- ASSIGNMENT
Pull out every line in the data that has the string "Bulldozer" in it.

━━ RECORD EXCERPTS ━━

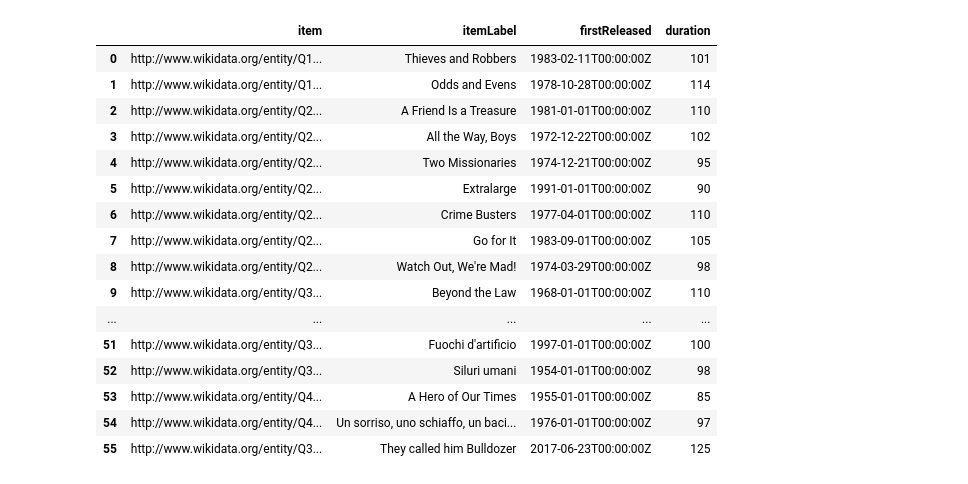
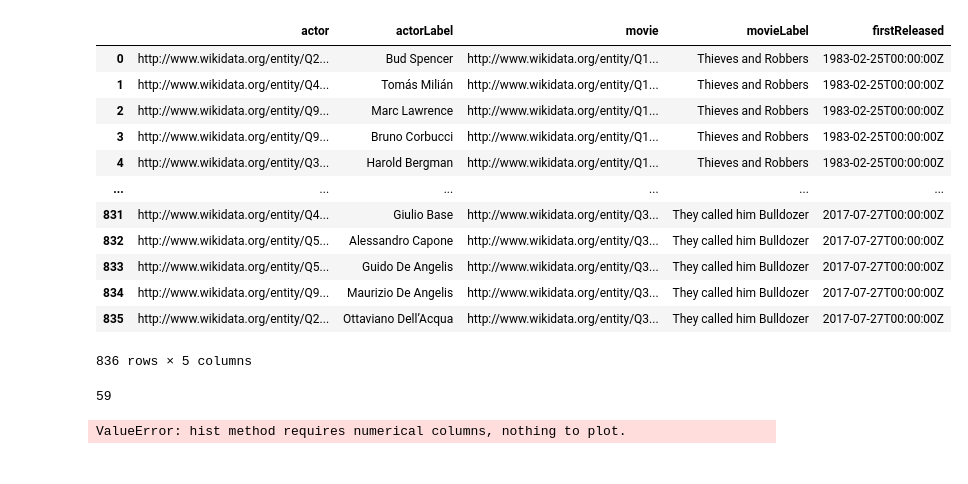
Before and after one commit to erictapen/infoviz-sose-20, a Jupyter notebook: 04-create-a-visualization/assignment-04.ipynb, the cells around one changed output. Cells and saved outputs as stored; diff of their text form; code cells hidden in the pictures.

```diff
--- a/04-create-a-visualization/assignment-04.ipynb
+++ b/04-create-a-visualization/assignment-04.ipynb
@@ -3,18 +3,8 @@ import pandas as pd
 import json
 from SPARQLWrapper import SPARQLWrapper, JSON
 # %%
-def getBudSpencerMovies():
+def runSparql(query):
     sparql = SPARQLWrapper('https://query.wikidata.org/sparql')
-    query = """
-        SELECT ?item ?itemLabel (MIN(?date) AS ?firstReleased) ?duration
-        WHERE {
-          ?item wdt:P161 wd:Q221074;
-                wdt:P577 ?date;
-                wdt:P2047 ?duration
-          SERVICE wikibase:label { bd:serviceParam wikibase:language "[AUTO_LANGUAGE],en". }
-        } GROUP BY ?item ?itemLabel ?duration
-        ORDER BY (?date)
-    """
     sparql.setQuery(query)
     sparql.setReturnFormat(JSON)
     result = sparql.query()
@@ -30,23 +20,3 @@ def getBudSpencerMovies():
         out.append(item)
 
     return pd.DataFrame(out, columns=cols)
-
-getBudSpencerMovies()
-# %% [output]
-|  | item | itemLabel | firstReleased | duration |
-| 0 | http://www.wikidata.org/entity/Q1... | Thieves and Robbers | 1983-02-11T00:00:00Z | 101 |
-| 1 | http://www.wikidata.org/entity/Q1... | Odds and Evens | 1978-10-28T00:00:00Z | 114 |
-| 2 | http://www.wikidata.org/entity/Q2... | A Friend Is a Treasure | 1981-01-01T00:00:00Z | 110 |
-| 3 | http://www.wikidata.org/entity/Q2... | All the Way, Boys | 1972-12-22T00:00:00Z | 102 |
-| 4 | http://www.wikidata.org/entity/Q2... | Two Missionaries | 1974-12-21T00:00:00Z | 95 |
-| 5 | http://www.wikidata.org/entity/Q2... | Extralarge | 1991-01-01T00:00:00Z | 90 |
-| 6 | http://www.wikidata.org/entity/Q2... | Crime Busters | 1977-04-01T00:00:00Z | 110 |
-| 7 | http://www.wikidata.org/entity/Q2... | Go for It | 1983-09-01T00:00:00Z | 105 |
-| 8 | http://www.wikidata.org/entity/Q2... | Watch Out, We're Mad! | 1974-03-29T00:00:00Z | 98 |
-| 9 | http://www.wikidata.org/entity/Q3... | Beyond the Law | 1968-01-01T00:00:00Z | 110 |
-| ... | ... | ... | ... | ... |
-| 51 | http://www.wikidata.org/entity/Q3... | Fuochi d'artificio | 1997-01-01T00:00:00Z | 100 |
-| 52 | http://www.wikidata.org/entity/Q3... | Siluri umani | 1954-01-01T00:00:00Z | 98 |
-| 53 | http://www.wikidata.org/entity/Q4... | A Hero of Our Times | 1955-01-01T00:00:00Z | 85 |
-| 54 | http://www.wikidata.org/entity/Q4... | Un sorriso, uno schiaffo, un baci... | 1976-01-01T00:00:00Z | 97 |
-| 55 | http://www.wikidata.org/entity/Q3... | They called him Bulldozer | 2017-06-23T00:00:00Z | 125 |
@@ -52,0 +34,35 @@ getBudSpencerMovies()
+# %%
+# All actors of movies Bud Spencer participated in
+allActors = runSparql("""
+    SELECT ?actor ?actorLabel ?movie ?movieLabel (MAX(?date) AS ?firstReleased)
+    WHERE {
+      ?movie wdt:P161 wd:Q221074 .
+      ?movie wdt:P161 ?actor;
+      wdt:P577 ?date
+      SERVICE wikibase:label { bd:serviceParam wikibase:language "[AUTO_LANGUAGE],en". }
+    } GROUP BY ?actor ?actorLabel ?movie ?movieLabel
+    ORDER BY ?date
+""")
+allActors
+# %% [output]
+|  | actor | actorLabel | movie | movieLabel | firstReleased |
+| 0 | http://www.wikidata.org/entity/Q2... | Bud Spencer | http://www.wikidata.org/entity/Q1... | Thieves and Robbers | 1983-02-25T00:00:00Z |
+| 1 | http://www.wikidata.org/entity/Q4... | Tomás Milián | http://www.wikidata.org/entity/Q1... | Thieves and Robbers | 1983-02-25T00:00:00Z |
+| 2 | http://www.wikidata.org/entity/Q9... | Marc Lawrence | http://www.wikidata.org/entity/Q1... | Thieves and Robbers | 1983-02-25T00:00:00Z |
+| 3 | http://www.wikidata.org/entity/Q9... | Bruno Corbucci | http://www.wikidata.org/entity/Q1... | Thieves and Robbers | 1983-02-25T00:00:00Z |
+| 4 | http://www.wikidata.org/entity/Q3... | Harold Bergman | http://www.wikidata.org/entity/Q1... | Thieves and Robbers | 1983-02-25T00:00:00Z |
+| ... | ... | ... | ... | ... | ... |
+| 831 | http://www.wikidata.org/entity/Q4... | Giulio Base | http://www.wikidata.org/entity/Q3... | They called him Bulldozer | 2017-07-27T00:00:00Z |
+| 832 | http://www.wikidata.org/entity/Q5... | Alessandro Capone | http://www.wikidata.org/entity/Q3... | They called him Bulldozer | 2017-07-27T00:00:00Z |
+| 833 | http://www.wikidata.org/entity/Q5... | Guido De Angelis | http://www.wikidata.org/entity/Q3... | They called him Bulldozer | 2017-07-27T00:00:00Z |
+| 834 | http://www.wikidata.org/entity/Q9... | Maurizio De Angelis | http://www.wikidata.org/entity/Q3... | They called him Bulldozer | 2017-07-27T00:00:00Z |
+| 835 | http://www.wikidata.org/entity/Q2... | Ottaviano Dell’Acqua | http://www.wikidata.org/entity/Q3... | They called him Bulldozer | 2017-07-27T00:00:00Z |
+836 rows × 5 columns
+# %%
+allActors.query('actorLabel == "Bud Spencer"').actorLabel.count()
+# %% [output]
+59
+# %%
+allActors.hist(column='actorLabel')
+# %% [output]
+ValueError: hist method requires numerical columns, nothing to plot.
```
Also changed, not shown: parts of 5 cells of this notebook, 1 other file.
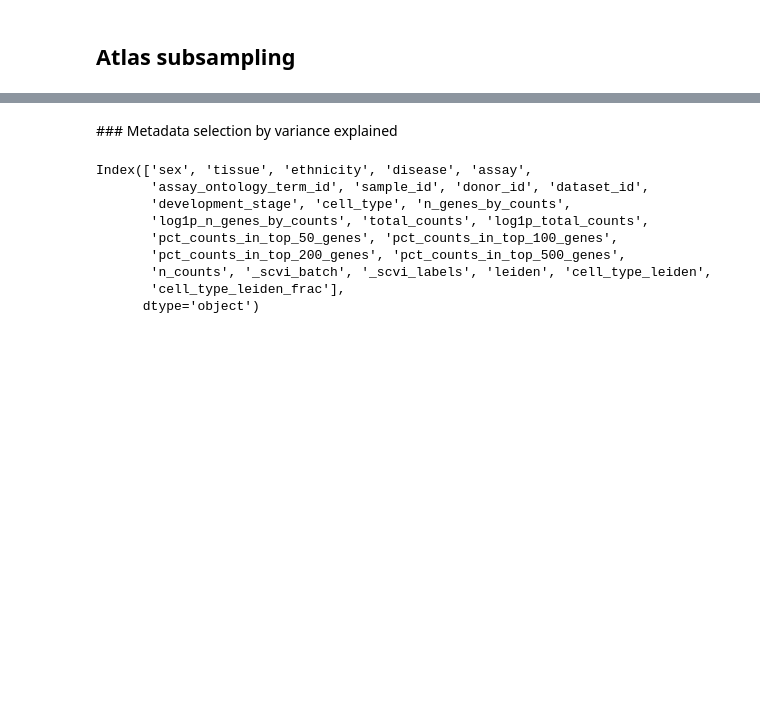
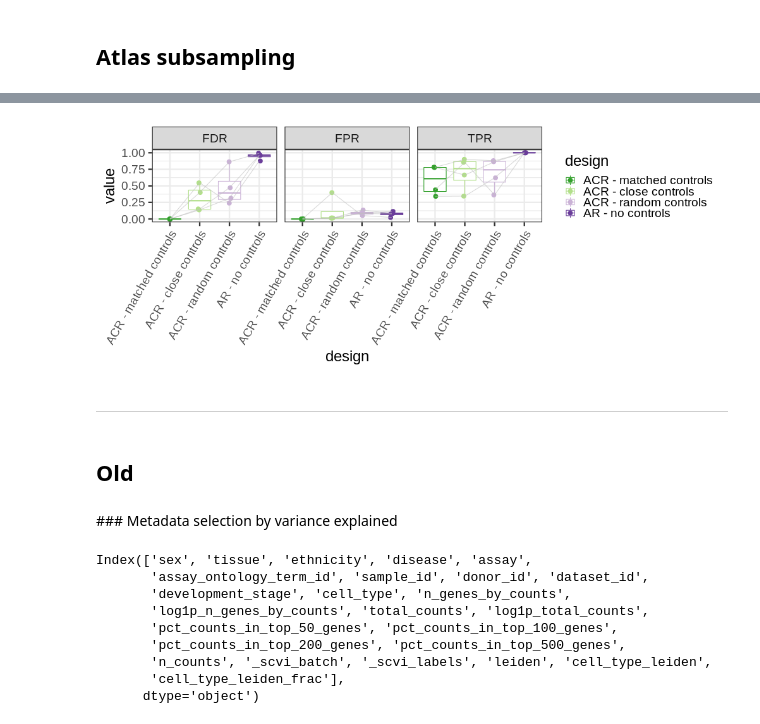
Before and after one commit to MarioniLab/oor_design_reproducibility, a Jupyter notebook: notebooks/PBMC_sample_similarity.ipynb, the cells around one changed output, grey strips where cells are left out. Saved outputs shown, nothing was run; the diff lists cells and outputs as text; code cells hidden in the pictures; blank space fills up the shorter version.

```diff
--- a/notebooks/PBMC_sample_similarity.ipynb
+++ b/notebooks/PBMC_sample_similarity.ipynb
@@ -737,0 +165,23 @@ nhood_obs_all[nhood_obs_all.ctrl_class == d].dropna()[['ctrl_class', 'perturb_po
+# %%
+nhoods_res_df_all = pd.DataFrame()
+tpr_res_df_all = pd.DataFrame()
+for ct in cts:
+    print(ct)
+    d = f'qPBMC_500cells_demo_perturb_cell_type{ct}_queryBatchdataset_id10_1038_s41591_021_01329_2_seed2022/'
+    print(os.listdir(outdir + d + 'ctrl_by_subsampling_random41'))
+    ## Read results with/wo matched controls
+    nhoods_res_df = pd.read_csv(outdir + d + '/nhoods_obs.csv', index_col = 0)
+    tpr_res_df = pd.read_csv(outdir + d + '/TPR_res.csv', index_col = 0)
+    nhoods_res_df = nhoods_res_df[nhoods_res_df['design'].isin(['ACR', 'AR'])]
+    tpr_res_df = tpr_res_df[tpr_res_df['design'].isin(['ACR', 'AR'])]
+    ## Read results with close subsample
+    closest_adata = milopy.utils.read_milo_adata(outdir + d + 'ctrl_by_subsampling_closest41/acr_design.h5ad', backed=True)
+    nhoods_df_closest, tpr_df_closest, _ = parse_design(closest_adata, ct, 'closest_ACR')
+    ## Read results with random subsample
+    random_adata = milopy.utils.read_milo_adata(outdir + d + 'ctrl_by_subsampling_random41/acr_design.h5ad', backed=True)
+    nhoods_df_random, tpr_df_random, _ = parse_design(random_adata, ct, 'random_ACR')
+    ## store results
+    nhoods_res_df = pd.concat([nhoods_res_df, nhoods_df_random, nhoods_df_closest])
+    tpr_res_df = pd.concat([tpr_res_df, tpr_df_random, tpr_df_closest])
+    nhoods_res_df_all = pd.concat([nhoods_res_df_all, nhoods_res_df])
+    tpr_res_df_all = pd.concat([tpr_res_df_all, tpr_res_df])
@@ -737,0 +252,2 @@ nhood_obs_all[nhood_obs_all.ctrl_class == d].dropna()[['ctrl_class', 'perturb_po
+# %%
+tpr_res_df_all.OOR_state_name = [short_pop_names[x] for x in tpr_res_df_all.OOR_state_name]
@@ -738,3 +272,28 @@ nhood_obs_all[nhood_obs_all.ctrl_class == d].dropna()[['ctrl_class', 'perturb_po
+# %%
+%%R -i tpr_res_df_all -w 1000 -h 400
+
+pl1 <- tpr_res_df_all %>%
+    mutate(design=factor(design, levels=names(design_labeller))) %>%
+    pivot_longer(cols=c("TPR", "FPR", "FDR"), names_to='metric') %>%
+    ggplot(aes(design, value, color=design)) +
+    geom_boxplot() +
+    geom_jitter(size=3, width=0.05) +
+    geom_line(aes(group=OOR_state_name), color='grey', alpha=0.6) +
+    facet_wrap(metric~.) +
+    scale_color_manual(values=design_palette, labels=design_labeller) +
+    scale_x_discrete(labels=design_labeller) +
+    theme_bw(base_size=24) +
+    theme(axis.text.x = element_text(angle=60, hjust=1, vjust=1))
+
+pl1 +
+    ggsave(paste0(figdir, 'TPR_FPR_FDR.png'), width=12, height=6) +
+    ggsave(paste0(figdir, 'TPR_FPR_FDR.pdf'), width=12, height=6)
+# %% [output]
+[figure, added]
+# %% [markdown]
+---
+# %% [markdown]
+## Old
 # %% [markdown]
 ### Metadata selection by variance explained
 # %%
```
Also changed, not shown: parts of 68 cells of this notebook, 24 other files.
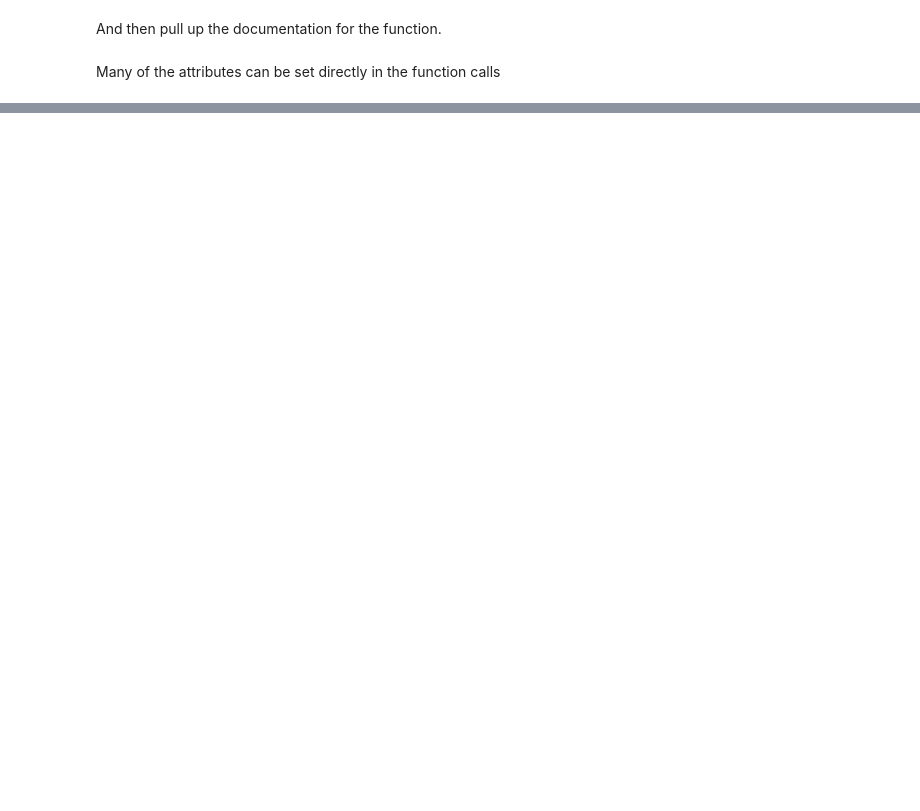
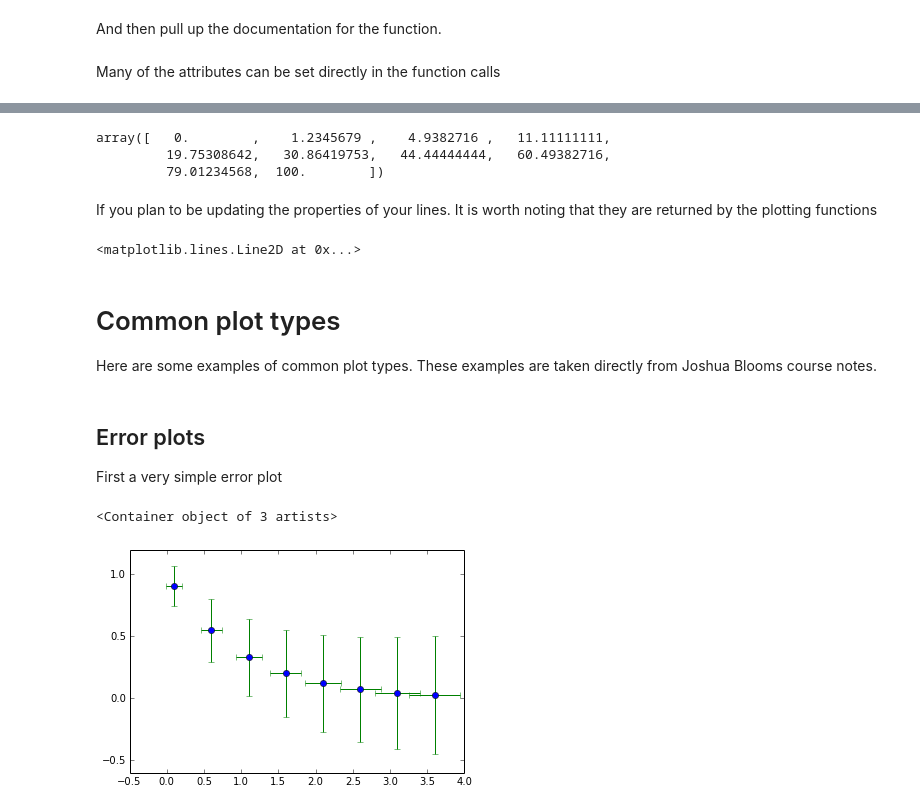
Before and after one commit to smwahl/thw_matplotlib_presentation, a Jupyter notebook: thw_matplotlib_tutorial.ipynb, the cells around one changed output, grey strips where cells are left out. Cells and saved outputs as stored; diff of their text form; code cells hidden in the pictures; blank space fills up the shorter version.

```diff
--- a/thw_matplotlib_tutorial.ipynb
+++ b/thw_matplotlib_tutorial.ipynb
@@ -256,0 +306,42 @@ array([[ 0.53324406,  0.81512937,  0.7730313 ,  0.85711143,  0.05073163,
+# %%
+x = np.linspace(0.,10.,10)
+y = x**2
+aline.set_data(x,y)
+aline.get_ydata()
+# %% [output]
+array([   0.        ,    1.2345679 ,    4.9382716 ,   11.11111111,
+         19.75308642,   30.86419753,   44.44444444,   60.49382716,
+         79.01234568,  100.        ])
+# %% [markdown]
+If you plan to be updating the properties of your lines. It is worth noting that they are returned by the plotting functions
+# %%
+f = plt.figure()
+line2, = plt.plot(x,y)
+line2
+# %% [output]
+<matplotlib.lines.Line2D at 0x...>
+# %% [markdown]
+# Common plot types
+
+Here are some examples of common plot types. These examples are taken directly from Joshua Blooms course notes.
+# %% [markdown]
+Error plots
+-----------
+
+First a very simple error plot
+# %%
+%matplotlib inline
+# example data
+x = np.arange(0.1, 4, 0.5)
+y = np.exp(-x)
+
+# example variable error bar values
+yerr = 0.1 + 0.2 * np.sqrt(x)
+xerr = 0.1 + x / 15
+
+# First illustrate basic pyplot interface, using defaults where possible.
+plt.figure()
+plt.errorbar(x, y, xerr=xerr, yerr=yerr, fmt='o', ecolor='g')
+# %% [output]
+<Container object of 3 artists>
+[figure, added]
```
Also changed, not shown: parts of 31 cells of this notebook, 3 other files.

━━━

- REPLY TO THE TASK
-| 55 | http://www.wikidata.org/entity/Q3... | They called him Bulldozer | 2017-06-23T00:00:00Z | 125 |
+| 831 | http://www.wikidata.org/entity/Q4... | Giulio Base | http://www.wikidata.org/entity/Q3... | They called him Bulldozer | 2017-07-27T00:00:00Z |
+| 832 | http://www.wikidata.org/entity/Q5... | Alessandro Capone | http://www.wikidata.org/entity/Q3... | They called him Bulldozer | 2017-07-27T00:00:00Z |
+| 833 | http://www.wikidata.org/entity/Q5... | Guido De Angelis | http://www.wikidata.org/entity/Q3... | They called him Bulldozer | 2017-07-27T00:00:00Z |
+| 834 | http://www.wikidata.org/entity/Q9... | Maurizio De Angelis | http://www.wikidata.org/entity/Q3... | They called him Bulldozer | 2017-07-27T00:00:00Z |
+| 835 | http://www.wikidata.org/entity/Q2... | Ottaviano Dell’Acqua | http://www.wikidata.org/entity/Q3... | They called him Bulldozer | 2017-07-27T00:00:00Z |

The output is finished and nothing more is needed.